COPD is now one of the most commonly diagnosed comorbidities in HIV infected (HIV+) patients. The predominant phenotype of COPD in HIV+ patients is emphysema, which occurs more frequently than in uninfected (HIV-) patients, even when adjusted for smoking history. Radiographically, we have found that emphysema appears more severe and diffuse with greater lower lobe involvement than in HIV- patients. Whether the pathogenesis and clinical course of emphysema in the context of HIV infection are distinct from emphysema in HIV- individuals is not fully understood. However, chronic inflammation, immune activation and associated endothelial activation mediate other end-organ damage in HIV+ patients and are likely to be major contributors. Consistent with this, we found that elevated levels of soluble CD14 are associated with emphysema and decline in lung function in HIV+, but not in HIV- individuals. Our assessment of transcriptional signatures in peripheral blood leukocytes suggested perturbations in endothelial pathways in HIV+ patients with low lung diffusing capacity (DLCO) compared to HIV- patients with similar DLCO. Taken together, our preliminary findings suggest that pathways leading to a low DLCO and emphysema are distinct in HIV+ individuals. In this project, we will test the hypothesis that HIV+ patients with emphysema, compared to HIV- patients with emphysema, have a greater degree of pulmonary vascular dysfunction. We suspect that this will manifest as physiologic differences in the prevalence and phenotype of pulmonary vascular disease, and biologically, will be associated with and potentially explained by differences in biomarkers of endothelial activation and dysfunction. To test this hypothesis, we will evaluate differences in cardiopulmonary function and pulmonary vascular physiology using pulmonary function tests, chest CT scans, cardiac MRI and cardiopulmonary exercise testing in a cross-sectional study of 150 HIV+ and 150 HIV- current and former smokers. We will determine abnormalities in the cardiac, pulmonary vascular and ventilatory systems;their relationship to exercise capacity;and delineate whether the cause for exercise limitation differs by HIV. To determine biologic differences associated with emphysema by HIV status, we will conduct novel analyses of the bronchoalveolar lavage fluid proteome and circulating markers including microRNAs.

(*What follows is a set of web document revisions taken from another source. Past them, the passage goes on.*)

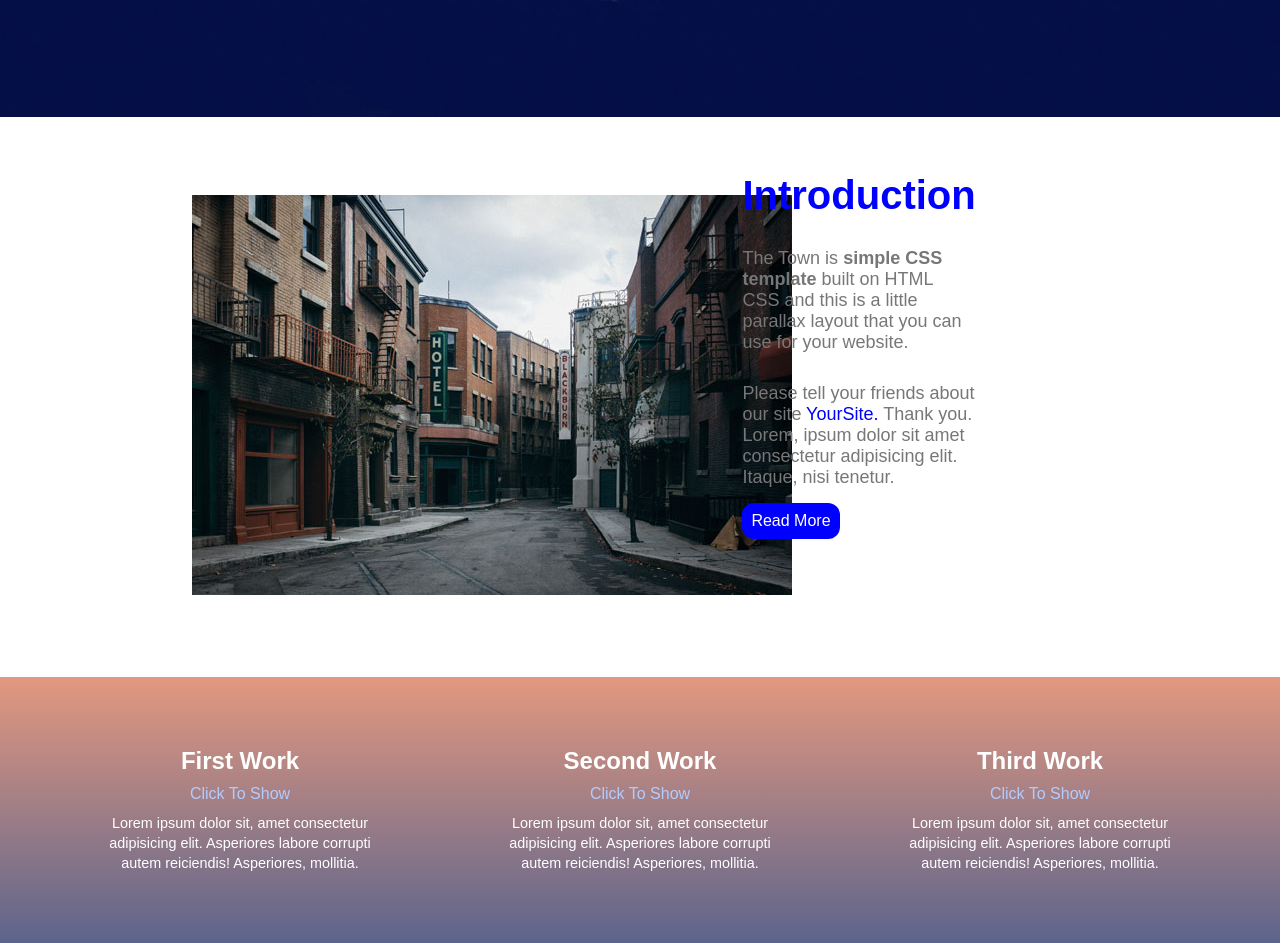
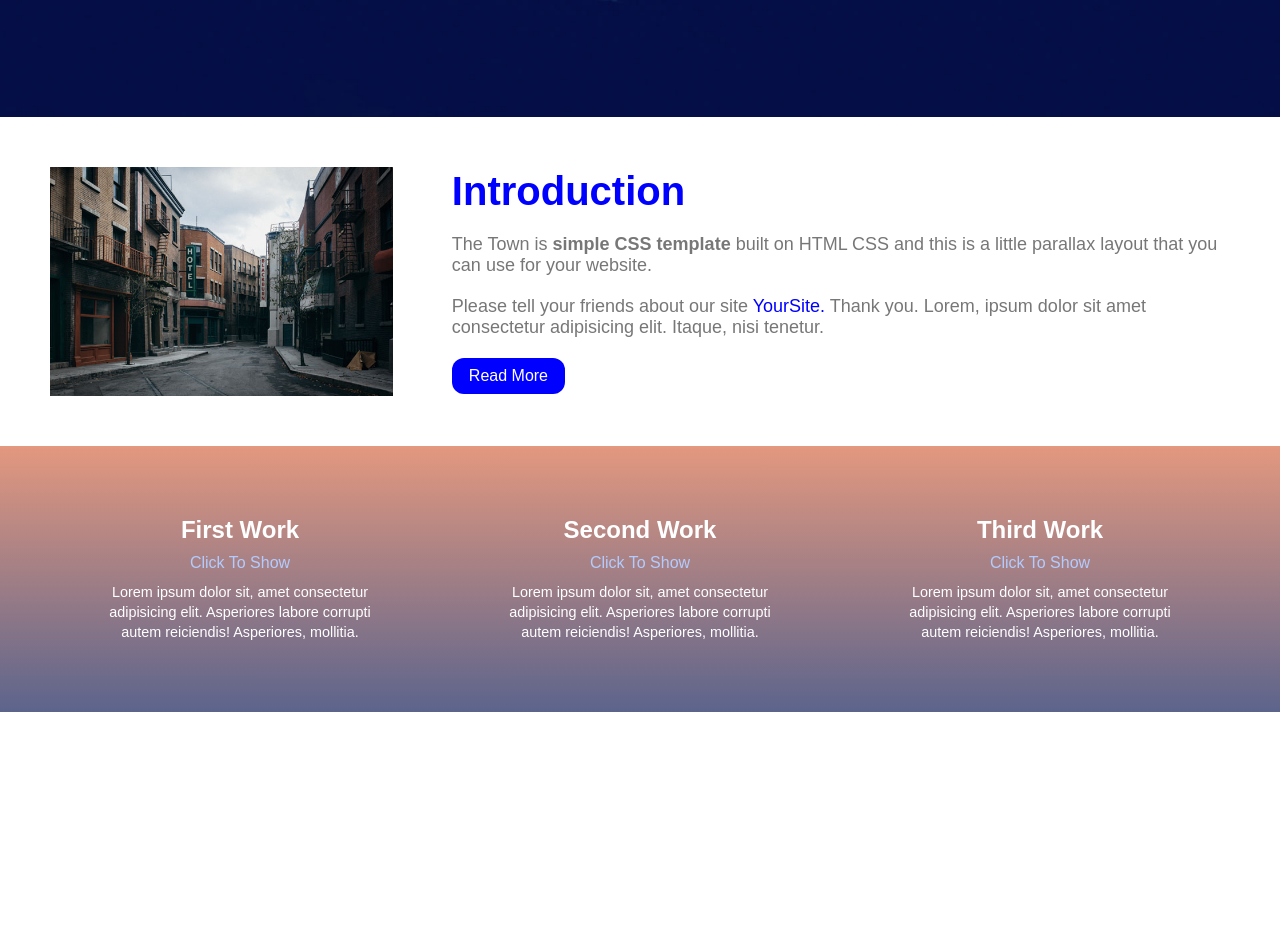
Before and after one commit to Hazem584/The-Town, a plain HTML site: page index.html in a window 1280 px wide. Shown: the part 683-1626 px from the top of the page. After the commit the page ends 1395 px from the top, so only its background shows below. Drawn offline with Linux system fonts and the light colour scheme.

Commit message:
fix: correct hover selector and adjust layout in introduction section

```diff
--- a/style.css
+++ b/style.css
@@ -52,7 +52,7 @@ h1 {
   color: white;
 }
 
-.BrandName :hover {
+.BrandName:hover {
   color: blue;
 }
 
@@ -104,51 +104,39 @@ h1 {
 /* Introduction Section */
 .intro_section {
   display: flex;
-  padding-bottom: 50px;
-  padding-top: 50px;
-  justify-content: space-between;
+  justify-content: center;
   align-items: center;
-  position: relative;
-  height: 70vh;
+  padding: 50px;
+  height: auto;
 }
+
 .intro_image {
-  position: absolute;
-  left:15%;
+  width: 40%;
+  margin-right: 5%;
 }
-.intro_text {
-  width: 40%;
-  position: absolute;
-  right: 2%;
-  top: 10%;
+
+.intro_image img {
+  width: 100%;
+  height: auto;
+  display: block;
 }
+
 .intro_text h1 {
   color: blue;
-  margin-bottom: 30px;
+  margin-bottom: 20px;
 }
 
-.intro_text .intro_text_p1 {
-  color: #777;
-  width: 45%;
-  margin-bottom: 20px;
-  font-size: large;
-}
-
+.intro_text .intro_text_p1,
 .intro_text .intro_text_p2 {
   color: #777;
-  width: 48%;
-  margin-bottom: 26px;
   font-size: large;
-  position: absolute;
-  top: 105%;
+  margin-bottom: 20px;
 }
 
 .intro_text_button {
-  position: absolute;
-  top: 165%;
-  left: 0%;
   border: 1px solid transparent;
   border-radius: 12px;
-  padding: 0.5rem 0.5rem;
+  padding: 0.5rem 1rem;
   font-size: 1rem;
   color: white;
   background-color: blue;
@@ -156,12 +144,11 @@ h1 {
 
 /* Work Section */
 .work_section {
-  position: relative;
-  top: 165%;
   padding: 50px 0;
   text-align: center;
   background: linear-gradient(180deg, #e3987f, #5c648c);
   color: white;
+  position: relative;
 }
 
 .container {
```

Our aims are to: 1. Compare physiologic differences related to pulmonary vascular disease in HIV+ and HIV- patients, adjusting for the presence and severity of radiographic emphysema;2. Determine whether alveolar and circulating biomarkers of endothelial activation and dysfunction are associated with emphysema in HIV+ compared to HIV- patients. Results of these studies will allow us to comprehensively characterize clinical and biological differences in emphysema in HIV+ compared to HIV- patients with a focus on the role of pulmonary vascular dysfunction. Understanding whether emphysema is distinct in the context of HIV infection is crucial to tailoring patient management;developing novel preventative and therapeutic targets;and improving patient outcomes.

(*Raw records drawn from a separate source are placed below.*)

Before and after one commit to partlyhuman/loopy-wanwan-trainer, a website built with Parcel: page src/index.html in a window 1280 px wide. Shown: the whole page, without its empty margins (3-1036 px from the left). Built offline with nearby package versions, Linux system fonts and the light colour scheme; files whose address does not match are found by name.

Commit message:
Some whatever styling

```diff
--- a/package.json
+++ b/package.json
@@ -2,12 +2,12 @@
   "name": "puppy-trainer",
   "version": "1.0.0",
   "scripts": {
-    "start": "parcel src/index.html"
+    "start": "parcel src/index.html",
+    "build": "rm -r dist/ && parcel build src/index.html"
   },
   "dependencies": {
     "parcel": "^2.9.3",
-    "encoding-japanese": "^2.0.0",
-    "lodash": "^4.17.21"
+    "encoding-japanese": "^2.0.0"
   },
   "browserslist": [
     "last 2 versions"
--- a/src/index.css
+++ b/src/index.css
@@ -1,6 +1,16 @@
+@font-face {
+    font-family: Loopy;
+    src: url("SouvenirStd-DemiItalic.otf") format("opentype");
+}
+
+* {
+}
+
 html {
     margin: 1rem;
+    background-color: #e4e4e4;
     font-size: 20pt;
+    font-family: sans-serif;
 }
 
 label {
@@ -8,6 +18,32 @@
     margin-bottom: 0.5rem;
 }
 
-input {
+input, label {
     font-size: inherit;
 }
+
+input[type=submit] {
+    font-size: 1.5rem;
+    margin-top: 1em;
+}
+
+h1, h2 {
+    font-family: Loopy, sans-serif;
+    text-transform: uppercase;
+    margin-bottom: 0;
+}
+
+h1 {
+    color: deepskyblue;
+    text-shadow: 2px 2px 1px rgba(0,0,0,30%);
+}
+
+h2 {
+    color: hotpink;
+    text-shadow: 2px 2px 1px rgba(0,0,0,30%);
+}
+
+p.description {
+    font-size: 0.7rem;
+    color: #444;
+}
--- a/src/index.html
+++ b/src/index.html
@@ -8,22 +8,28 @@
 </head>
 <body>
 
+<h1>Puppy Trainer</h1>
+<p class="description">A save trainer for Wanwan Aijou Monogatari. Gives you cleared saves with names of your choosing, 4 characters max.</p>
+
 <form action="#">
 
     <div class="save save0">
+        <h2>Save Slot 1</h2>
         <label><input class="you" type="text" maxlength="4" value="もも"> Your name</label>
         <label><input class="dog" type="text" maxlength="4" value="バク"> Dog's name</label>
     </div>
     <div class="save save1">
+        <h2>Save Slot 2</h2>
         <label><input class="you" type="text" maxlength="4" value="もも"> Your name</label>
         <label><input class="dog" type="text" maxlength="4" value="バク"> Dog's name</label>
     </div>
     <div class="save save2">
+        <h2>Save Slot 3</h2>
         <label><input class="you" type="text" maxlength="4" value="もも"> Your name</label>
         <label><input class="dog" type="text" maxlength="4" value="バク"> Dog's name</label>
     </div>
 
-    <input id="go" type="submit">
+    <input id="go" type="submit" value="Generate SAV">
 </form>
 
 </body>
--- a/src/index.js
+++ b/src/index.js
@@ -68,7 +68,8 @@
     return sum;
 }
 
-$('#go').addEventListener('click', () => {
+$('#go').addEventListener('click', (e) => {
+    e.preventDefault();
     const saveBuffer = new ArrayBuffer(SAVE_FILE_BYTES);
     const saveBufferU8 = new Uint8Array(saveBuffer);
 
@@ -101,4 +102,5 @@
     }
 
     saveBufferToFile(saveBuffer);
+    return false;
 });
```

HIV infected (HIV+) patients have an increased risk of emphysema compared to uninfected patients. The studies proposed will advance our understanding of cardiopulmonary function and the role of pulmonary vascular disease in emphysema in HIV+ patients, and inform future studies to improve the health of HIV+ patients.